# [Collected data entries]
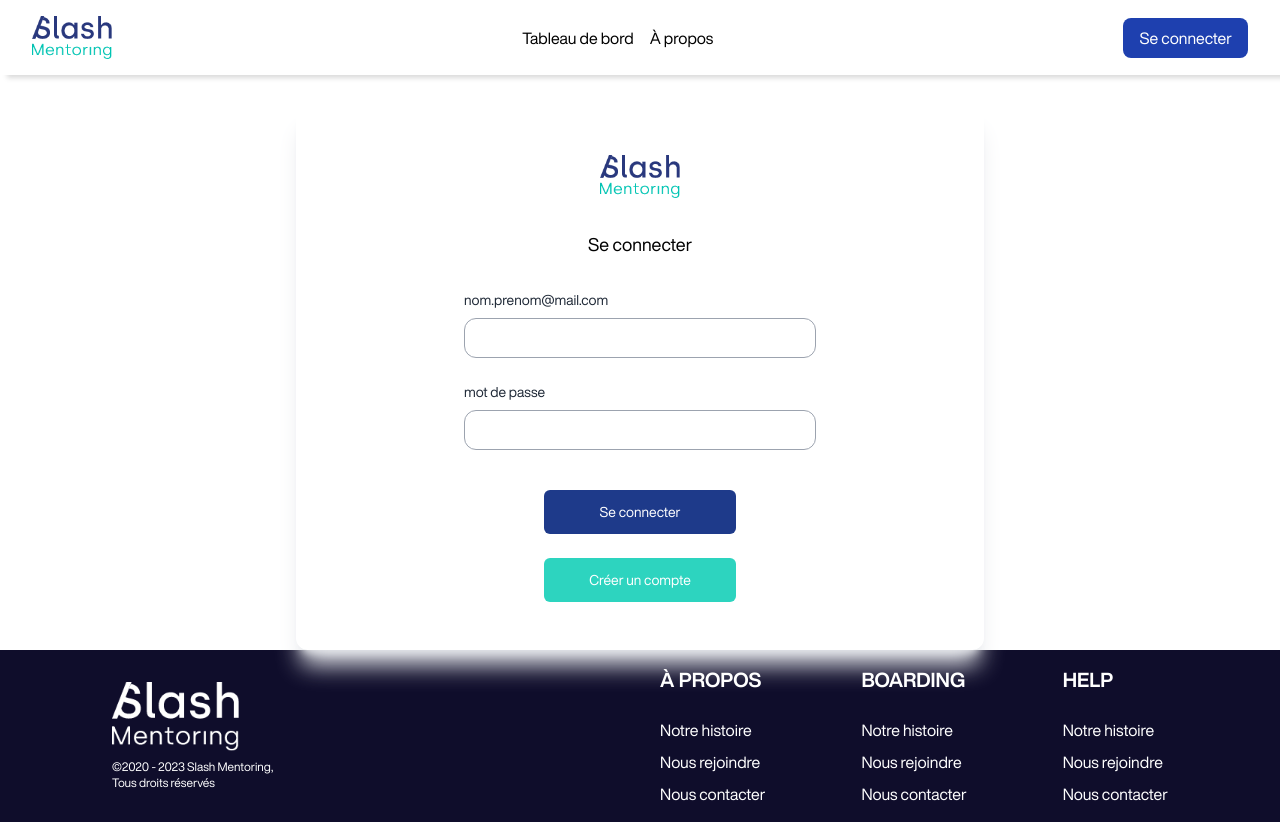
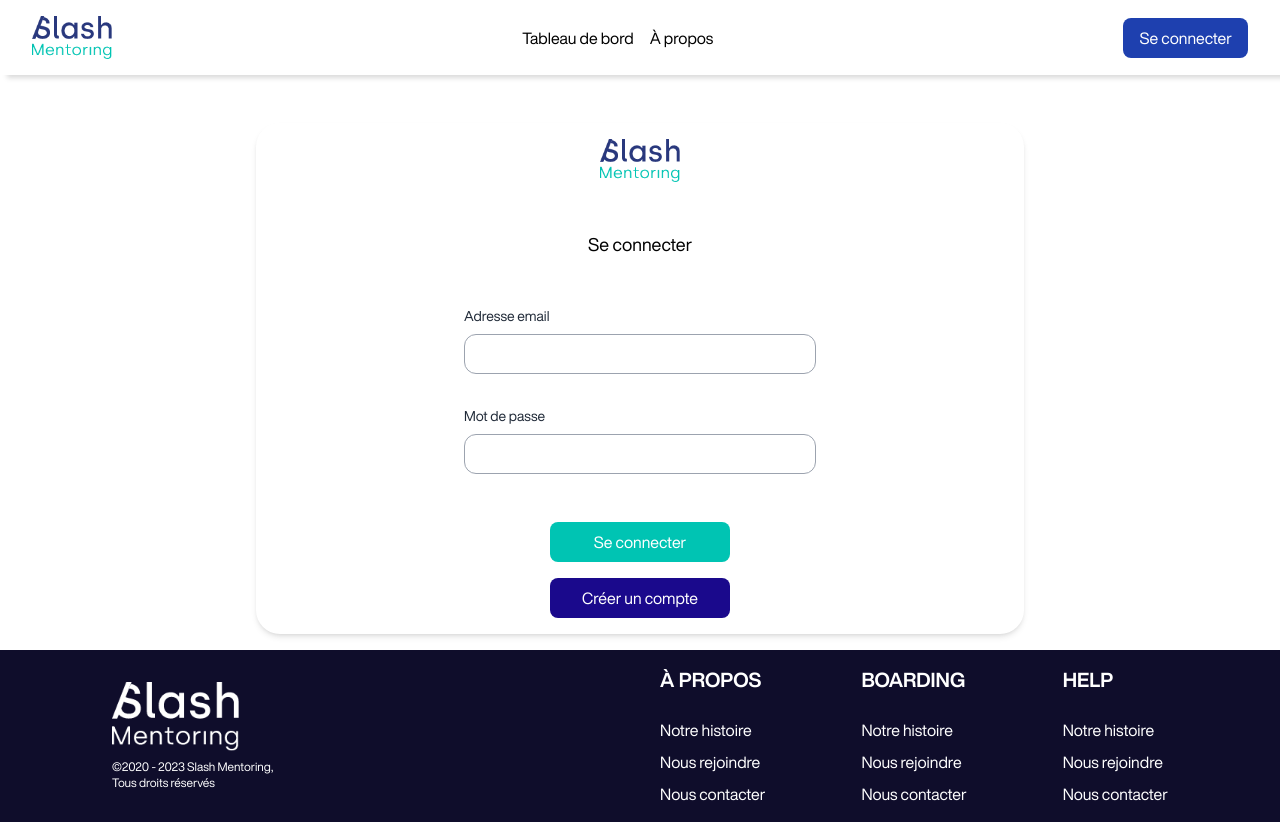
Before and after one commit to rosmis/slash_mentoring_vue3, a Vue app: page /auth in a window 1280 px wide. Built offline with nearby package versions, Linux system fonts and the light colour scheme; no server answers; what v-calendar, vue-query would draw is missing.

Commit message:
small ui fixes

```diff
--- a/src/components/auth/AuthForm.vue
+++ b/src/components/auth/AuthForm.vue
@@ -1,32 +1,44 @@
 <template>
-    <div class="px-42 py-12 shadow shadow-xl shadow-gray-200 flex flex-col items-center rounded-xl">
+    <ui-wrapper rounded shadow class="min-w-screen-md">
+        <ui-level class="flex-col" align="center">
             <img
                 src="../../assets/SLASH_MENTORING_LOGO.png"
                 alt="slash mentoring logo"
                 class="w-20"
             />
 
-        <h2 class="text-lg mt-8">Se connecter</h2>
+            <h2 class="mt-8 text-lg">Se connecter</h2>
 
-        <div class="w-full mt-8">
-            <p class="text-sm text-gray-800">nom.prenom@mail.com</p>
-            <UiInput v-model="email" class="w-88 mt-2"></UiInput>
+            <ui-level class="flex-col" space="sm">
+                <div class="mt-8 w-full">
+                    <p class="text-sm text-gray-800">Adresse email</p>
+                    <UiInput v-model="email" class="mt-2 w-88"></UiInput>
                 </div>
 
-         <div class="w-full mt-6">
-            <p class="text-sm text-gray-800">mot de passe</p>
-            <UiInput v-model="password" class="w-88 mt-2" type="password"></UiInput>
+                <div class="mt-6 w-full">
+                    <p class="text-sm text-gray-800">Mot de passe</p>
+                    <UiInput
+                        v-model="password"
+                        class="mt-2 w-88"
+                        type="password"
+                    ></UiInput>
                 </div>
+            </ui-level>
 
-        <button @click="user.handleSignIn({ email, password })" class="w-48 bg-blue-900 py-3 rounded-md mt-10 text-white text-sm">
-            Se connecter
-        </button>
+            <ui-level class="flex-col mt-8">
+                <UiButton
+                    accent="secondary"
+                    class="w-full"
+                    @click="user.handleSignIn({ email, password })"
+                    >Se connecter</UiButton
+                >
+
                 <router-link :to="{ name: 'SignUp' }">
-            <button class="w-48 bg-teal-400 py-3 rounded-md mt-6 text-white text-sm">
-                Créer un compte
-            </button>
+                    <UiButton>Créer un compte</UiButton>
                 </router-link>
-    </div>
+            </ui-level>
+        </ui-level>
+    </ui-wrapper>
 </template>
 
 <script setup lang="ts">
@@ -37,5 +49,4 @@
 
 const email = ref<string>("");
 const password = ref<string>("");
-
 </script>
--- a/src/components/ui/UiButton.vue
+++ b/src/components/ui/UiButton.vue
@@ -2,7 +2,7 @@
     <Component
         is="button"
         :class="[
-            'outline-none flex-shrink-0 z-0 gap-2 relative inline-flex items-center select-none focus:outline-none cursor-pointer disabled:cursor-default transition',
+            'outline-none flex-shrink-0  z-0 gap-2 relative inline-flex items-center select-none focus:outline-none justify-center cursor-pointer disabled:cursor-default transition',
 
             {
                 '!rounded-full': rounded,
@@ -14,7 +14,7 @@
                 xl: ['h-16 text-xl px-8', { 'rounded-3xl': !rounded }],
                 lg: ['h-12 text-lg px-6', { 'rounded-lg': !rounded }],
                 base: ['h-10 px-8 py-4', { 'rounded-lg': !rounded }],
-                sm: ['h-8 text-sm px-3', { 'rounded-sm': !rounded }],
+                sm: ['h-8 text-sm px-3', { 'rounded-lg': !rounded }],
                 xs: ['h-6 text-xs px-2', { 'rounded-md': !rounded }],
             }[size],
 
--- a/src/views/auth/index.vue
+++ b/src/views/auth/index.vue
@@ -1,5 +1,7 @@
 <template>
-  <ui-level class="flex-col">
-    <AuthForm class="mt-8"></AuthForm>
-  </ui-level>
+    <ui-wrapper>
+        <ui-level class="flex-col">
+            <AuthForm class="mt-8"></AuthForm>
+        </ui-level>
+    </ui-wrapper>
 </template>
```
Also changed, not shown: src/views/account/index.vue (indentation only). Lines whose indentation alone changed are shown as unchanged.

# [WHAT TO WORK ON]
Go through the records line by line, and copy each line that holds the string "rounded".

# [RESULT FOR THIS EXERCISE]
-    <div class="px-42 py-12 shadow shadow-xl shadow-gray-200 flex flex-col items-center rounded-xl">
+    <ui-wrapper rounded shadow class="min-w-screen-md">
-        <button @click="user.handleSignIn({ email, password })" class="w-48 bg-blue-900 py-3 rounded-md mt-10 text-white text-sm">
-            <button class="w-48 bg-teal-400 py-3 rounded-md mt-6 text-white text-sm">
                 '!rounded-full': rounded,
                 xl: ['h-16 text-xl px-8', { 'rounded-3xl': !rounded }],
                 lg: ['h-12 text-lg px-6', { 'rounded-lg': !rounded }],
                 base: ['h-10 px-8 py-4', { 'rounded-lg': !rounded }],
-                sm: ['h-8 text-sm px-3', { 'rounded-sm': !rounded }],
+                sm: ['h-8 text-sm px-3', { 'rounded-lg': !rounded }],
                 xs: ['h-6 text-xs px-2', { 'rounded-md': !rounded }],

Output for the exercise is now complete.